Edit tracking data:
--- START ---

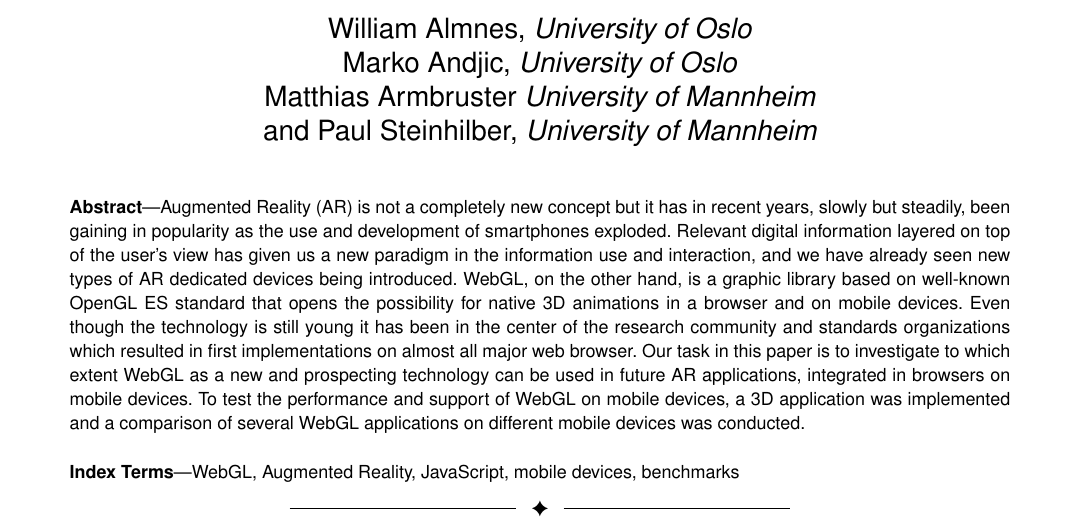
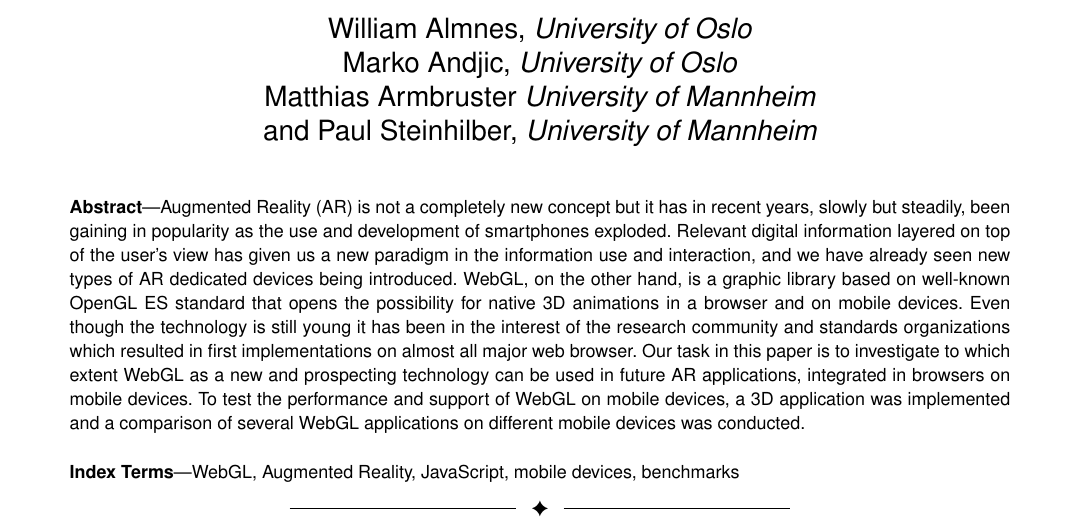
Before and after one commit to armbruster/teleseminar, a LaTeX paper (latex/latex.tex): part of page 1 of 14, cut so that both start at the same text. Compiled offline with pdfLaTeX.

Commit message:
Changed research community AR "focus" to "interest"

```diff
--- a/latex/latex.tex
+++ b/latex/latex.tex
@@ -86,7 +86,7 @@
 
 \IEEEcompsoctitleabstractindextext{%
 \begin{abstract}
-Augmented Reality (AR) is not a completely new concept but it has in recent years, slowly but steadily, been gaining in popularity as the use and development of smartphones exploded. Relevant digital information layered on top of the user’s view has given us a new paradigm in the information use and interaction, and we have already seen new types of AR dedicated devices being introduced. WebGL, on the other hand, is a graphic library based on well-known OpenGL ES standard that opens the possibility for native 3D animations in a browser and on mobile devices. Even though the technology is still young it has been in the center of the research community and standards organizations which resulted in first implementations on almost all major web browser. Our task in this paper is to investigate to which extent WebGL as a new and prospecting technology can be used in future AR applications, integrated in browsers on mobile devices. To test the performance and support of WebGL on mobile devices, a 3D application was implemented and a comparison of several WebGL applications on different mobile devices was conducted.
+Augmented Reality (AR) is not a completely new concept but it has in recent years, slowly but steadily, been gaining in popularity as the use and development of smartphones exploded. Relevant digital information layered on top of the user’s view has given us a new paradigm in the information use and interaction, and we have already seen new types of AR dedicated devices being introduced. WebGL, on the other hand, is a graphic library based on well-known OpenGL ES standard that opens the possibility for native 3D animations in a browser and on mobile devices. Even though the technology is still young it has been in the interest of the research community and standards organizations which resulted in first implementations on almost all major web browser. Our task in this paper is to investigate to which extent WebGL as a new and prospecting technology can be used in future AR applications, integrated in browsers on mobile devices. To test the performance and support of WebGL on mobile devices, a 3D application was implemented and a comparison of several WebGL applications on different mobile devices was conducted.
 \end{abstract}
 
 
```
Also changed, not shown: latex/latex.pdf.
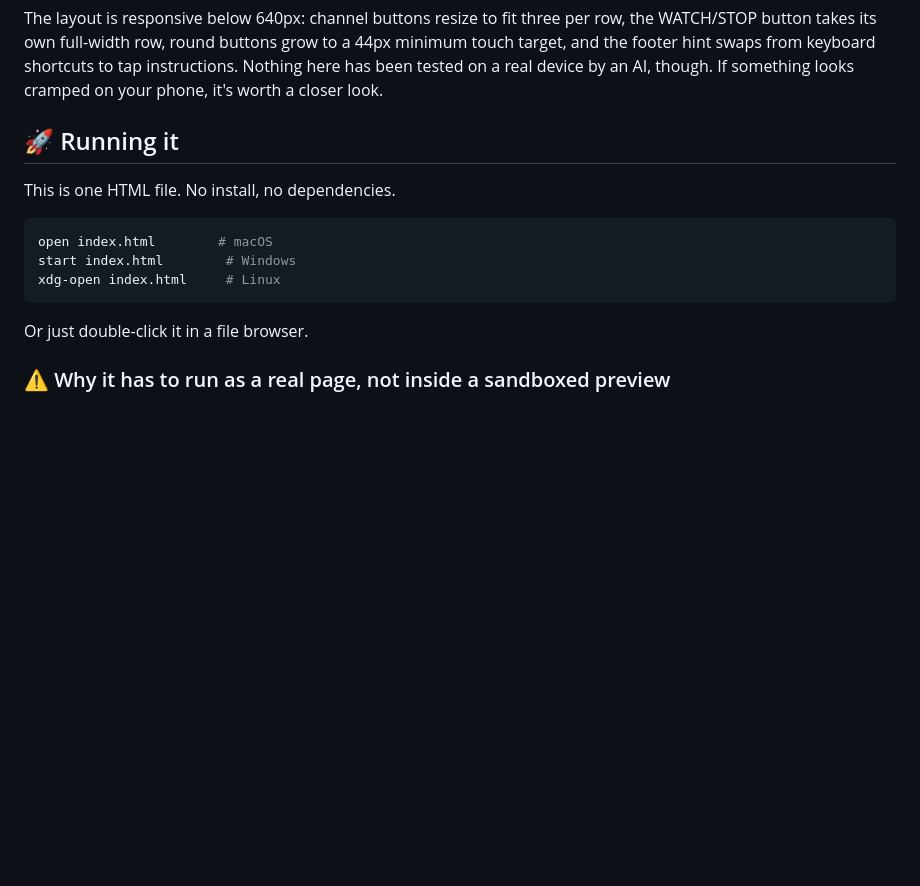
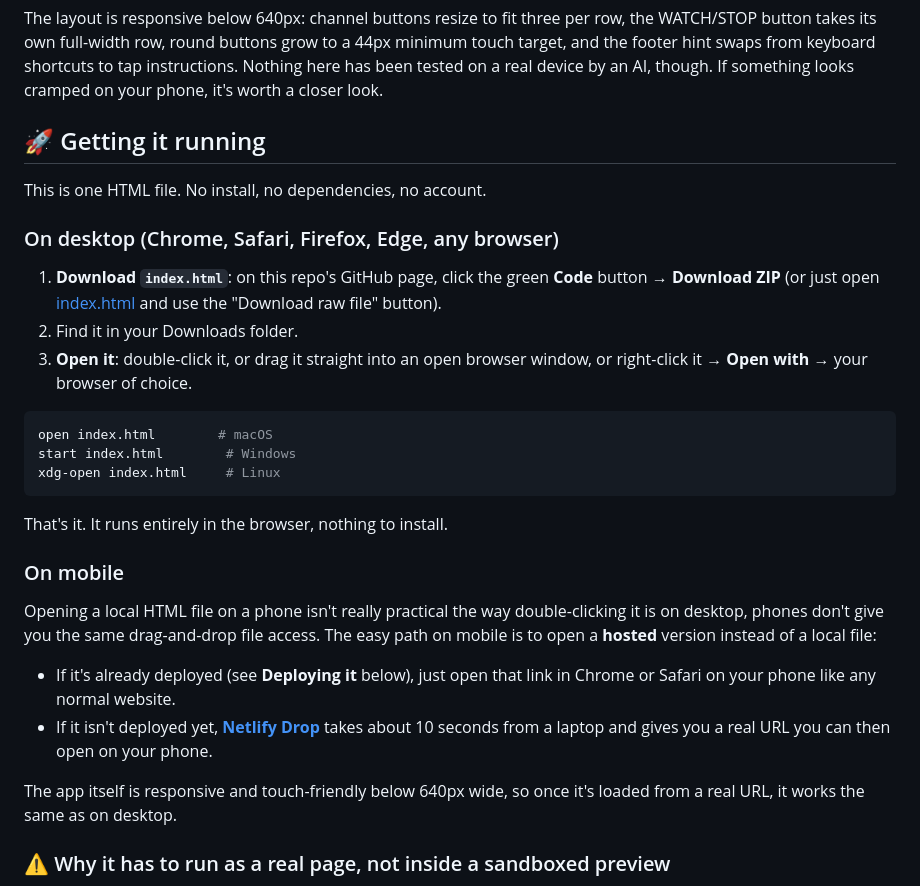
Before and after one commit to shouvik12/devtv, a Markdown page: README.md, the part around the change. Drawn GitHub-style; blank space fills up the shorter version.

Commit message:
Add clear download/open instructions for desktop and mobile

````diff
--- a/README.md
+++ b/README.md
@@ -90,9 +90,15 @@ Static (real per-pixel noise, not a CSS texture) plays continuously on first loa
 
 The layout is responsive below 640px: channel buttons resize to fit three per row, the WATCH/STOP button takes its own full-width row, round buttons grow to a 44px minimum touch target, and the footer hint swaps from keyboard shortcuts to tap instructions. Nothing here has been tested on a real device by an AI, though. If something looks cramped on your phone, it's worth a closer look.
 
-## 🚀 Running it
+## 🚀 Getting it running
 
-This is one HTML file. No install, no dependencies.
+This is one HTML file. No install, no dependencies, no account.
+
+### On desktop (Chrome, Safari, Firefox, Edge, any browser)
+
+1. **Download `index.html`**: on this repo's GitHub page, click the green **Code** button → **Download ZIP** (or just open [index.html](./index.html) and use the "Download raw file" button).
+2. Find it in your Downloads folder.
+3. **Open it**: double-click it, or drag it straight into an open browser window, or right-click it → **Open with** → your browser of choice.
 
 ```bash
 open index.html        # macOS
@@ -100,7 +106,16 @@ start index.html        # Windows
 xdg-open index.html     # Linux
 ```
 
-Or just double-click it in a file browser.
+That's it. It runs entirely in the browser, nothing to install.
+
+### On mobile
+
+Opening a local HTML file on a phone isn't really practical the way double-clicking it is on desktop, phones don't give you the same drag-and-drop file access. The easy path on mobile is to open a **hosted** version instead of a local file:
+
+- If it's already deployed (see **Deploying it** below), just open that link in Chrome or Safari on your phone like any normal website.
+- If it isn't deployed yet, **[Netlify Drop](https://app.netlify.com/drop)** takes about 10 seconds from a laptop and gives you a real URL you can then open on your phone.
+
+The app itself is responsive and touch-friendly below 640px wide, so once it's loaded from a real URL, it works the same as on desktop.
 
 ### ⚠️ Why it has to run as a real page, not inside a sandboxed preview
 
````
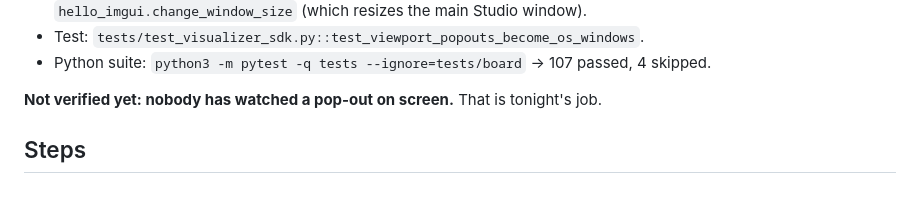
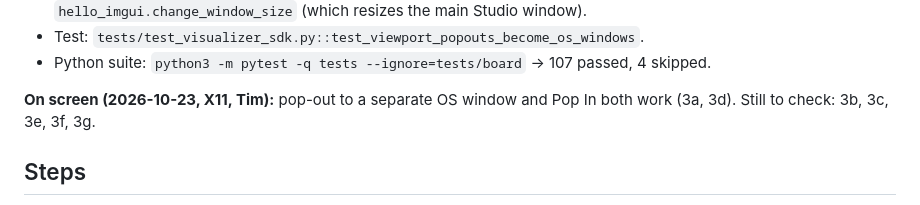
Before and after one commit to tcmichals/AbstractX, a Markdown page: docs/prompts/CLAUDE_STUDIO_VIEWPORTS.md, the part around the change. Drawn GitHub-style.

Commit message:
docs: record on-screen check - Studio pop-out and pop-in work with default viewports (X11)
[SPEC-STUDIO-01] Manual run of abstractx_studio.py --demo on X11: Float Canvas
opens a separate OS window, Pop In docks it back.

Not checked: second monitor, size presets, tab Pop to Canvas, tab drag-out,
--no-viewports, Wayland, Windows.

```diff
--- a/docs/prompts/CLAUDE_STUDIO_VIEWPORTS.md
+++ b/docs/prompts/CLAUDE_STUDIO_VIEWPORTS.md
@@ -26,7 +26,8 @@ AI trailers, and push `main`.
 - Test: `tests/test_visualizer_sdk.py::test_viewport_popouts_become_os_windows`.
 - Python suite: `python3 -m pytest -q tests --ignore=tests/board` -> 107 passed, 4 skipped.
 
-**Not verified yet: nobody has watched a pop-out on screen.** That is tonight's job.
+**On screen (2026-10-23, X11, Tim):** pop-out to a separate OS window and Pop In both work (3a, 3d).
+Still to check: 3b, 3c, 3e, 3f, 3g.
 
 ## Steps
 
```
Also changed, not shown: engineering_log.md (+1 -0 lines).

--- END ---

▶ **Work instruction**: An exact repetition of all the records above is required, excluding the pictures.

▶ **Solution**:
Before and after one commit to armbruster/teleseminar, a LaTeX paper (latex/latex.tex): part of page 1 of 14, cut so that both start at the same text. Compiled offline with pdfLaTeX.

Commit message:
Changed research community AR "focus" to "interest"

```diff
--- a/latex/latex.tex
+++ b/latex/latex.tex
@@ -86,7 +86,7 @@
 
 \IEEEcompsoctitleabstractindextext{%
 \begin{abstract}
-Augmented Reality (AR) is not a completely new concept but it has in recent years, slowly but steadily, been gaining in popularity as the use and development of smartphones exploded. Relevant digital information layered on top of the user’s view has given us a new paradigm in the information use and interaction, and we have already seen new types of AR dedicated devices being introduced. WebGL, on the other hand, is a graphic library based on well-known OpenGL ES standard that opens the possibility for native 3D animations in a browser and on mobile devices. Even though the technology is still young it has been in the center of the research community and standards organizations which resulted in first implementations on almost all major web browser. Our task in this paper is to investigate to which extent WebGL as a new and prospecting technology can be used in future AR applications, integrated in browsers on mobile devices. To test the performance and support of WebGL on mobile devices, a 3D application was implemented and a comparison of several WebGL applications on different mobile devices was conducted.
+Augmented Reality (AR) is not a completely new concept but it has in recent years, slowly but steadily, been gaining in popularity as the use and development of smartphones exploded. Relevant digital information layered on top of the user’s view has given us a new paradigm in the information use and interaction, and we have already seen new types of AR dedicated devices being introduced. WebGL, on the other hand, is a graphic library based on well-known OpenGL ES standard that opens the possibility for native 3D animations in a browser and on mobile devices. Even though the technology is still young it has been in the interest of the research community and standards organizations which resulted in first implementations on almost all major web browser. Our task in this paper is to investigate to which extent WebGL as a new and prospecting technology can be used in future AR applications, integrated in browsers on mobile devices. To test the performance and support of WebGL on mobile devices, a 3D application was implemented and a comparison of several WebGL applications on different mobile devices was conducted.
 \end{abstract}
 
 
```
Also changed, not shown: latex/latex.pdf.
Before and after one commit to shouvik12/devtv, a Markdown page: README.md, the part around the change. Drawn GitHub-style; blank space fills up the shorter version.

Commit message:
Add clear download/open instructions for desktop and mobile

````diff
--- a/README.md
+++ b/README.md
@@ -90,9 +90,15 @@ Static (real per-pixel noise, not a CSS texture) plays continuously on first loa
 
 The layout is responsive below 640px: channel buttons resize to fit three per row, the WATCH/STOP button takes its own full-width row, round buttons grow to a 44px minimum touch target, and the footer hint swaps from keyboard shortcuts to tap instructions. Nothing here has been tested on a real device by an AI, though. If something looks cramped on your phone, it's worth a closer look.
 
-## 🚀 Running it
+## 🚀 Getting it running
 
-This is one HTML file. No install, no dependencies.
+This is one HTML file. No install, no dependencies, no account.
+
+### On desktop (Chrome, Safari, Firefox, Edge, any browser)
+
+1. **Download `index.html`**: on this repo's GitHub page, click the green **Code** button → **Download ZIP** (or just open [index.html](./index.html) and use the "Download raw file" button).
+2. Find it in your Downloads folder.
+3. **Open it**: double-click it, or drag it straight into an open browser window, or right-click it → **Open with** → your browser of choice.
 
 ```bash
 open index.html        # macOS
@@ -100,7 +106,16 @@ start index.html        # Windows
 xdg-open index.html     # Linux
 ```
 
-Or just double-click it in a file browser.
+That's it. It runs entirely in the browser, nothing to install.
+
+### On mobile
+
+Opening a local HTML file on a phone isn't really practical the way double-clicking it is on desktop, phones don't give you the same drag-and-drop file access. The easy path on mobile is to open a **hosted** version instead of a local file:
+
+- If it's already deployed (see **Deploying it** below), just open that link in Chrome or Safari on your phone like any normal website.
+- If it isn't deployed yet, **[Netlify Drop](https://app.netlify.com/drop)** takes about 10 seconds from a laptop and gives you a real URL you can then open on your phone.
+
+The app itself is responsive and touch-friendly below 640px wide, so once it's loaded from a real URL, it works the same as on desktop.
 
 ### ⚠️ Why it has to run as a real page, not inside a sandboxed preview
 
````
Before and after one commit to tcmichals/AbstractX, a Markdown page: docs/prompts/CLAUDE_STUDIO_VIEWPORTS.md, the part around the change. Drawn GitHub-style.

Commit message:
docs: record on-screen check - Studio pop-out and pop-in work with default viewports (X11)
[SPEC-STUDIO-01] Manual run of abstractx_studio.py --demo on X11: Float Canvas
opens a separate OS window, Pop In docks it back.

Not checked: second monitor, size presets, tab Pop to Canvas, tab drag-out,
--no-viewports, Wayland, Windows.

```diff
--- a/docs/prompts/CLAUDE_STUDIO_VIEWPORTS.md
+++ b/docs/prompts/CLAUDE_STUDIO_VIEWPORTS.md
@@ -26,7 +26,8 @@ AI trailers, and push `main`.
 - Test: `tests/test_visualizer_sdk.py::test_viewport_popouts_become_os_windows`.
 - Python suite: `python3 -m pytest -q tests --ignore=tests/board` -> 107 passed, 4 skipped.
 
-**Not verified yet: nobody has watched a pop-out on screen.** That is tonight's job.
+**On screen (2026-10-23, X11, Tim):** pop-out to a separate OS window and Pop In both work (3a, 3d).
+Still to check: 3b, 3c, 3e, 3f, 3g.
 
 ## Steps
 
```
Also changed, not shown: engineering_log.md (+1 -0 lines).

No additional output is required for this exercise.